EXERCISE DIRECTIONS —
Give back every entry exactly as it is written, but not the pictures.

** Opening INPUT MATERIAL block **

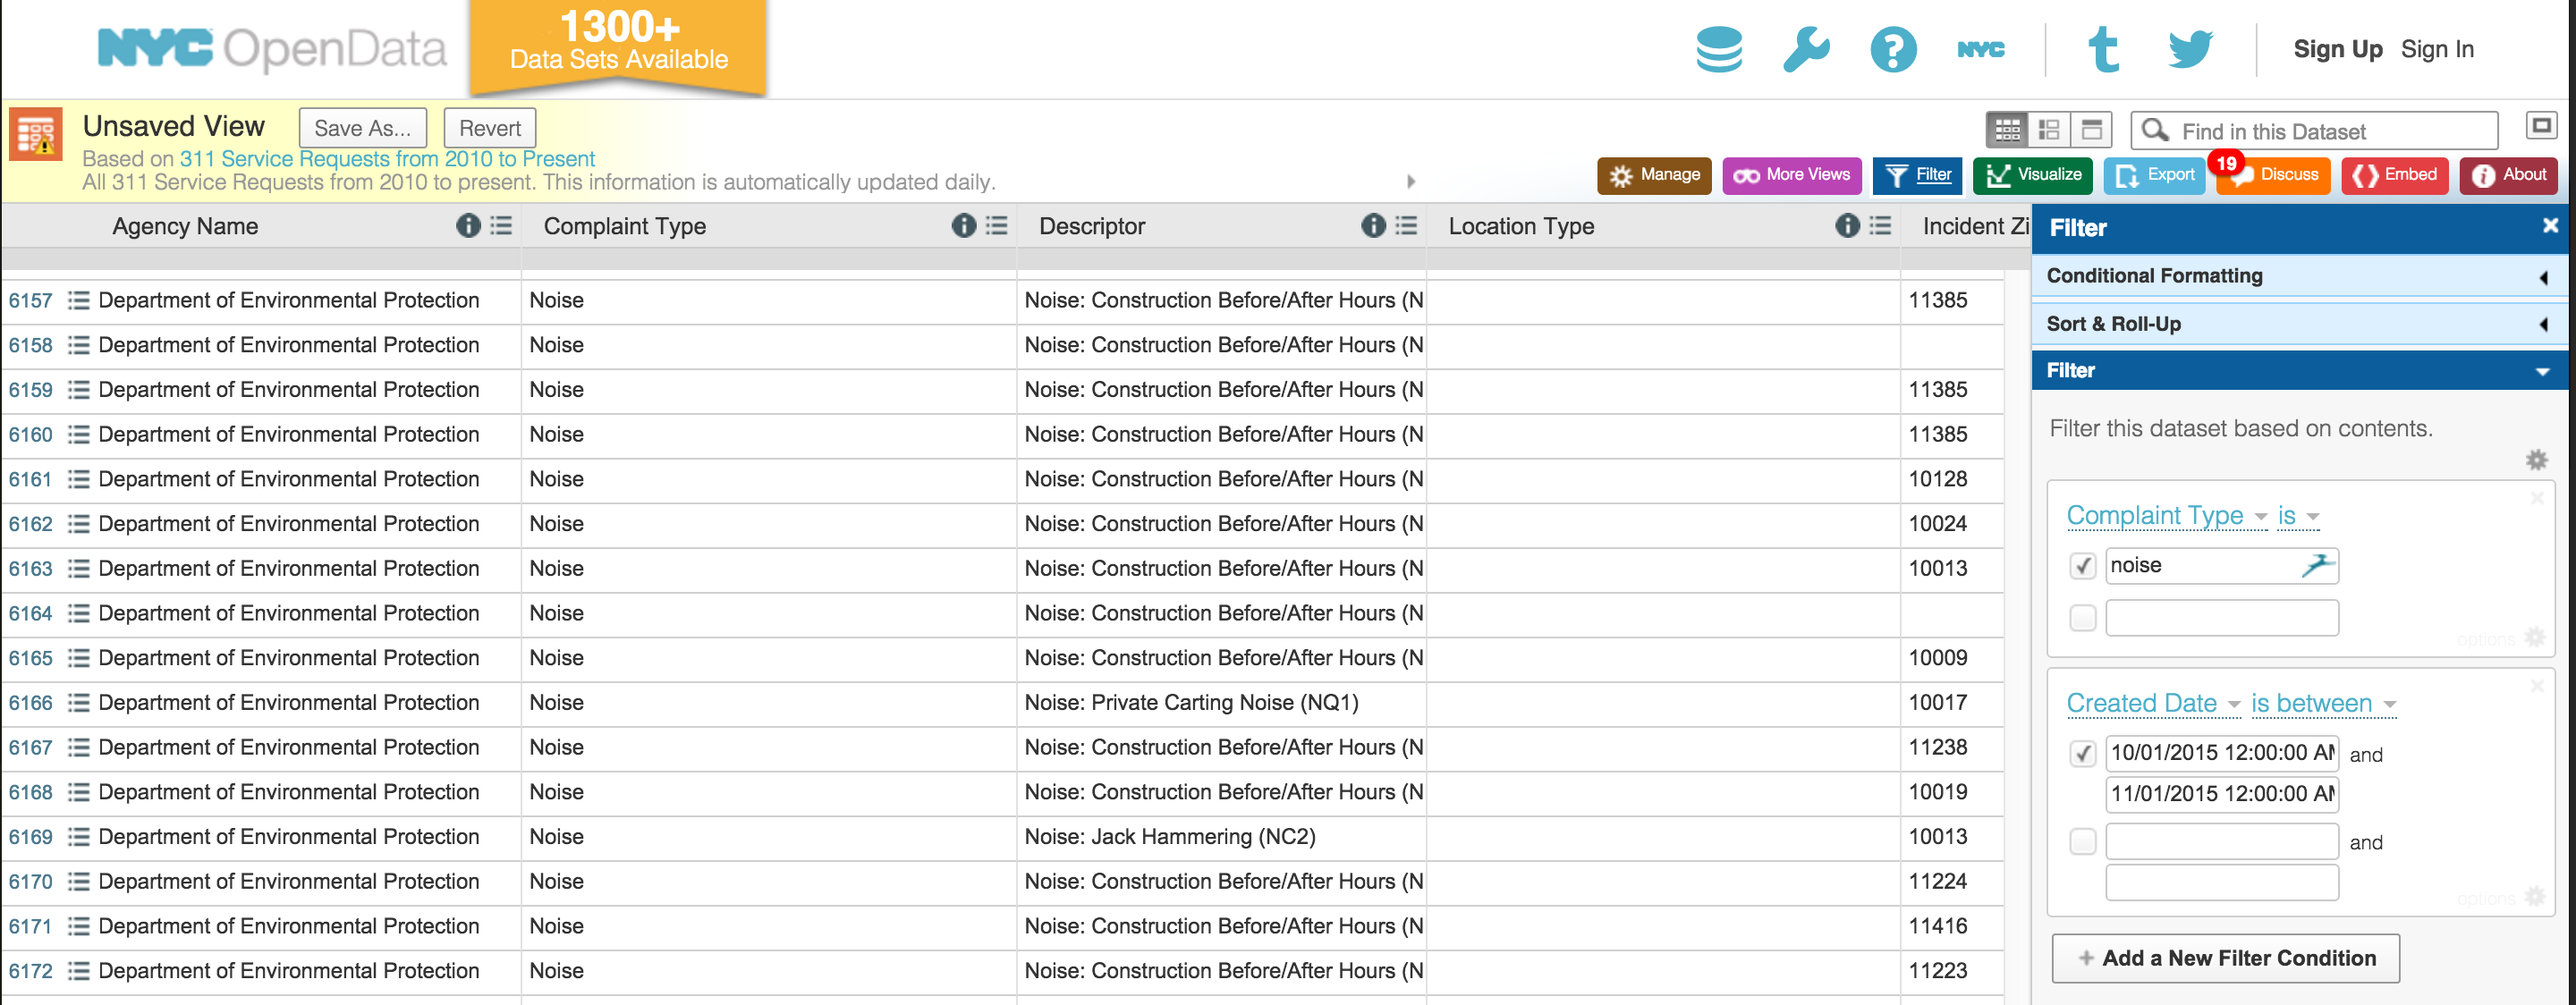
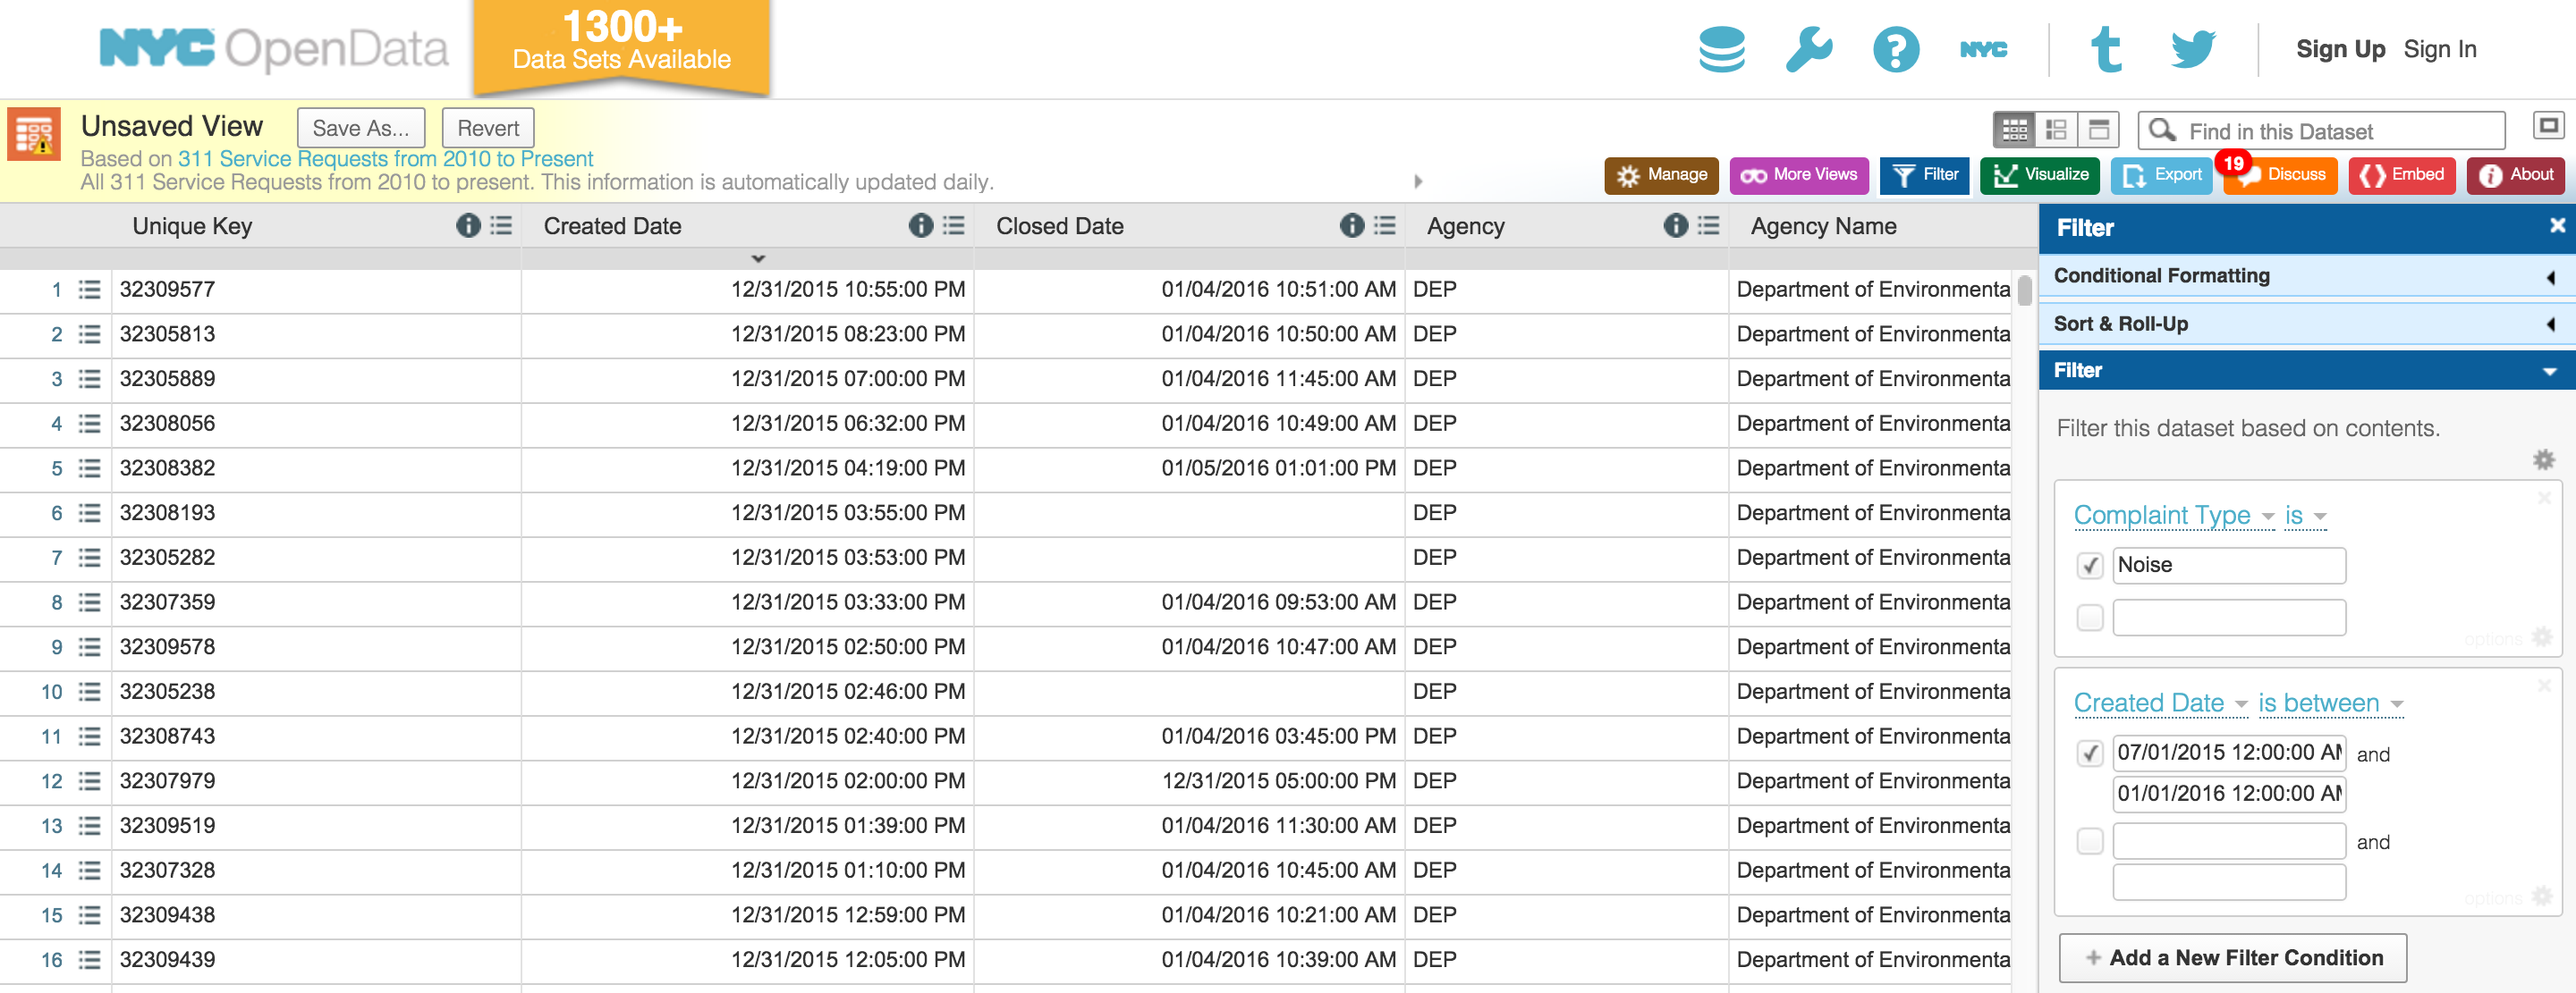
updated tutorial 02

Changed region(s): [[0.0, 0.0, 1.0, 1.0], [0.8438, 0.0306, 0.9688, 0.0612], [0.6562, 0.0306, 0.7812, 0.0612]]

diff --git a/Spring_2016/Tutorials/02_Data_Types_and_311.md b/Spring_2016/Tutorials/02_Data_Types_and_311.md
@@ -39,14 +39,14 @@ The first step in this tutorial is to select, filter and download the 311 data. 
 
 Once you've accessed the dataset you will see something like this:
 ![311 Dataset](https://github.com/juanfrans-courses/mapping_arch_hum/blob/master/Spring_2016/Tutorials/Images/02_Data_Types_and_311/01_311_Dataset.png)
-Here, we need to filter the database to download only the records regarding noise complaints from October 2015. You could attempt to download records for a longer period of time, but the files might get too large. To filter the data do the following:
+Here, we need to filter the database to download only the records regarding noise complaints the last 6 months of 2015. You could attempt to download records for a longer period of time, but the files might get too large. To filter the data do the following:
 * On the right-hand panel, where it says "Filter", create a small query with the drop-down menus that says 'Complaint Type' 'is' and then type in 'Noise'. Make sure there is a check-mark next to the word 'Noise'. You will see how the dataset is filtered and you only get the complaints of type 'Noise'.
-* Next, click on 'Add a New Filter Condition' and create another query that reads 'Created Date' 'is between' '10/1/2015 12:00:00 AM' and '11/1/2015 12:00:00 AM'.
-You should now see the data only for 'Noise' complaints created in October 2015.
+* Next, click on 'Add a New Filter Condition' and create another query that reads 'Created Date' 'is between' '07/1/2015 12:00:00 AM' and '1/1/2016 12:00:00 AM'.
+You should now see the data only for 'Noise' complaints created between the start of July and the end of December 2015.
 * Your filters should look something like this:
 ![311 Filters](https://github.com/juanfrans-courses/mapping_arch_hum/blob/master/Spring_2016/Tutorials/Images/02_Data_Types_and_311/02_Filters.png)
 * Finally, click on the 'Export' button at the top right-hand corner of the site and choose the 'CSV' format. Your file should start downloading then.
-* If you open your .csv file in Excel you will see that there are about 6,180 records and that they have both X and Y coordinates and Latitude and Longitude. In the next steps we will use these fields to add the 311 data to a qGIS map.
+* If you open your .csv file in Excel you will see that there are about 30,380 records and that they have both X and Y coordinates and Latitude and Longitude. In the next steps we will use these fields to add the 311 data to a qGIS map.
 
 #### Adding CSV data to qGIS
 * First, open qGIS and add the following layers (downloaded for the first tutorial):
@@ -64,18 +64,18 @@ You should now see the data only for 'Noise' complaints created in October 2015.
   * X field: `Longitude` and Y field: `Latitude` - (these are the columns in our dataset that contain our location coordinates)
   * Your menu should look something like this:
 ![CSV Menu](https://github.com/juanfrans-courses/mapping_arch_hum/blob/master/Spring_2016/Tutorials/Images/02_Data_Types_and_311/04_CSV_Menu.png)
-* Once you click `OK` you will get a warning that says that 97 number of records were discarded because they didn't have geometry definitions. Click `Close`. These were some records in the dataset that we downloaded that for some reason didn't include location data.
+* Once you click `OK` you will get a warning that says that 547 records were discarded because they didn't have geometry definitions. Click `Close`. These were some records in the dataset that we downloaded that for some reason didn't include location data.
 * Next, qGIS will ask you to select a coordinate reference system (map projection) for this layer. Since we are adding this data based on the latitude and longitude information (decimal degrees, as opposed to feet) we need to select the `WGS 84`, which is the coordinate system that will correctly interpret this data. You will find it under `Geographic Coordinate Systems`. You will find more information on this coordinate system [here](https://en.wikipedia.org/wiki/World_Geodetic_System). Once you select the correct coordinate system, your points will appear on the map.
 * Even though your points are already on the map, this is just a temporary layer. If you remove the layer, you will need to go through the whole importing process to add them again. To avoid this, export the points as a Shapefile:
-  * Right-click on the new layer and select `Save As...`.
+  * Right-click on the new layer and select `Save As...`
   * In the menu choose the following:
     * Format: `ESRI Shapefile` - (this is the same format of our other layers)
-    * Save as: choose the right location and name your file `311_Data`
+    * Save as: choose the right location and name your file '311_Data'
     * CRS: `EPSG:102718 - NAD_1983_StatePlane_New_York_Long_Island_FIPS_3104_Feet` - (this is the coordinate system we are working with and we want this layer to have the same one)
     * Uncheck `Skip attribute creation` - (you still want to retain the attributes associated with each point)
     * Check `Add saved file to map` - (so that once you export the layer, the layer is added to your map)
   * Once you export your layer (and it's automatically added to your map) you can remove the original one by right-clicking and choosing `Remove`.
-  
+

** Closing INPUT MATERIAL block **

THE COMPLETED TASK —
updated tutorial 02

Changed region(s): [[0.0, 0.0, 1.0, 1.0], [0.8438, 0.0306, 0.9688, 0.0612], [0.6562, 0.0306, 0.7812, 0.0612]]

diff --git a/Spring_2016/Tutorials/02_Data_Types_and_311.md b/Spring_2016/Tutorials/02_Data_Types_and_311.md
@@ -39,14 +39,14 @@ The first step in this tutorial is to select, filter and download the 311 data. 
 
 Once you've accessed the dataset you will see something like this:
 ![311 Dataset](https://github.com/juanfrans-courses/mapping_arch_hum/blob/master/Spring_2016/Tutorials/Images/02_Data_Types_and_311/01_311_Dataset.png)
-Here, we need to filter the database to download only the records regarding noise complaints from October 2015. You could attempt to download records for a longer period of time, but the files might get too large. To filter the data do the following:
+Here, we need to filter the database to download only the records regarding noise complaints the last 6 months of 2015. You could attempt to download records for a longer period of time, but the files might get too large. To filter the data do the following:
 * On the right-hand panel, where it says "Filter", create a small query with the drop-down menus that says 'Complaint Type' 'is' and then type in 'Noise'. Make sure there is a check-mark next to the word 'Noise'. You will see how the dataset is filtered and you only get the complaints of type 'Noise'.
-* Next, click on 'Add a New Filter Condition' and create another query that reads 'Created Date' 'is between' '10/1/2015 12:00:00 AM' and '11/1/2015 12:00:00 AM'.
-You should now see the data only for 'Noise' complaints created in October 2015.
+* Next, click on 'Add a New Filter Condition' and create another query that reads 'Created Date' 'is between' '07/1/2015 12:00:00 AM' and '1/1/2016 12:00:00 AM'.
+You should now see the data only for 'Noise' complaints created between the start of July and the end of December 2015.
 * Your filters should look something like this:
 ![311 Filters](https://github.com/juanfrans-courses/mapping_arch_hum/blob/master/Spring_2016/Tutorials/Images/02_Data_Types_and_311/02_Filters.png)
 * Finally, click on the 'Export' button at the top right-hand corner of the site and choose the 'CSV' format. Your file should start downloading then.
-* If you open your .csv file in Excel you will see that there are about 6,180 records and that they have both X and Y coordinates and Latitude and Longitude. In the next steps we will use these fields to add the 311 data to a qGIS map.
+* If you open your .csv file in Excel you will see that there are about 30,380 records and that they have both X and Y coordinates and Latitude and Longitude. In the next steps we will use these fields to add the 311 data to a qGIS map.
 
 #### Adding CSV data to qGIS
 * First, open qGIS and add the following layers (downloaded for the first tutorial):
@@ -64,18 +64,18 @@ You should now see the data only for 'Noise' complaints created in October 2015.
   * X field: `Longitude` and Y field: `Latitude` - (these are the columns in our dataset that contain our location coordinates)
   * Your menu should look something like this:
 ![CSV Menu](https://github.com/juanfrans-courses/mapping_arch_hum/blob/master/Spring_2016/Tutorials/Images/02_Data_Types_and_311/04_CSV_Menu.png)
-* Once you click `OK` you will get a warning that says that 97 number of records were discarded because they didn't have geometry definitions. Click `Close`. These were some records in the dataset that we downloaded that for some reason didn't include location data.
+* Once you click `OK` you will get a warning that says that 547 records were discarded because they didn't have geometry definitions. Click `Close`. These were some records in the dataset that we downloaded that for some reason didn't include location data.
 * Next, qGIS will ask you to select a coordinate reference system (map projection) for this layer. Since we are adding this data based on the latitude and longitude information (decimal degrees, as opposed to feet) we need to select the `WGS 84`, which is the coordinate system that will correctly interpret this data. You will find it under `Geographic Coordinate Systems`. You will find more information on this coordinate system [here](https://en.wikipedia.org/wiki/World_Geodetic_System). Once you select the correct coordinate system, your points will appear on the map.
 * Even though your points are already on the map, this is just a temporary layer. If you remove the layer, you will need to go through the whole importing process to add them again. To avoid this, export the points as a Shapefile:
-  * Right-click on the new layer and select `Save As...`.
+  * Right-click on the new layer and select `Save As...`
   * In the menu choose the following:
     * Format: `ESRI Shapefile` - (this is the same format of our other layers)
-    * Save as: choose the right location and name your file `311_Data`
+    * Save as: choose the right location and name your file '311_Data'
     * CRS: `EPSG:102718 - NAD_1983_StatePlane_New_York_Long_Island_FIPS_3104_Feet` - (this is the coordinate system we are working with and we want this layer to have the same one)
     * Uncheck `Skip attribute creation` - (you still want to retain the attributes associated with each point)
     * Check `Add saved file to map` - (so that once you export the layer, the layer is added to your map)
   * Once you export your layer (and it's automatically added to your map) you can remove the original one by right-clicking and choosing `Remove`.
-  
+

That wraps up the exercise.